(About this task) Every record below must come back exactly as written, with the images dropped.

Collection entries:

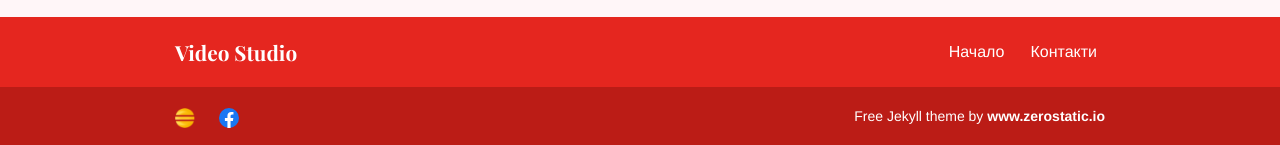
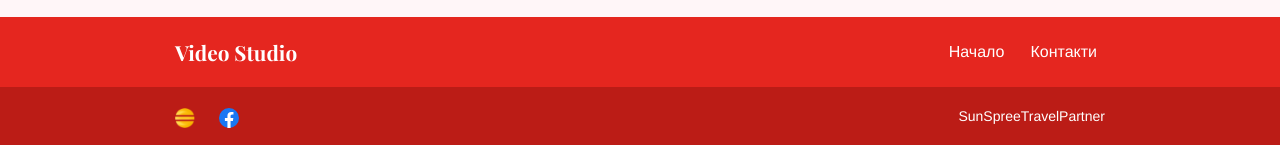
Before and after one commit to almakon/neat-cabbage-64f52, a Jekyll site: the page built from index.md, in a window 1280 px wide. Shown: the part 1683-1828 px from the top of the page. Built offline with Jekyll 4.4.1, drawn with Linux system fonts in a browser that asks for light colours.

Commit message:
_config.yml: changed

```diff
--- a/_config.yml
+++ b/_config.yml
@@ -10,8 +10,7 @@ logo:
   desktop_height: 36px
 footer:
   copyright_text: >-
-    Free Jekyll theme by <a class="zerostatic"
-    href="https://www.zerostatic.io">www.zerostatic.io</a>
+    SunSpreeTravelPartner
 seo:
   meta_og_title: Jekyll Serif Theme
   meta_og_type: website
```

(Exercise solution)
Before and after one commit to almakon/neat-cabbage-64f52, a Jekyll site: the page built from index.md, in a window 1280 px wide. Shown: the part 1683-1828 px from the top of the page. Built offline with Jekyll 4.4.1, drawn with Linux system fonts in a browser that asks for light colours.

Commit message:
_config.yml: changed

```diff
--- a/_config.yml
+++ b/_config.yml
@@ -10,8 +10,7 @@ logo:
   desktop_height: 36px
 footer:
   copyright_text: >-
-    Free Jekyll theme by <a class="zerostatic"
-    href="https://www.zerostatic.io">www.zerostatic.io</a>
+    SunSpreeTravelPartner
 seo:
   meta_og_title: Jekyll Serif Theme
   meta_og_type: website
```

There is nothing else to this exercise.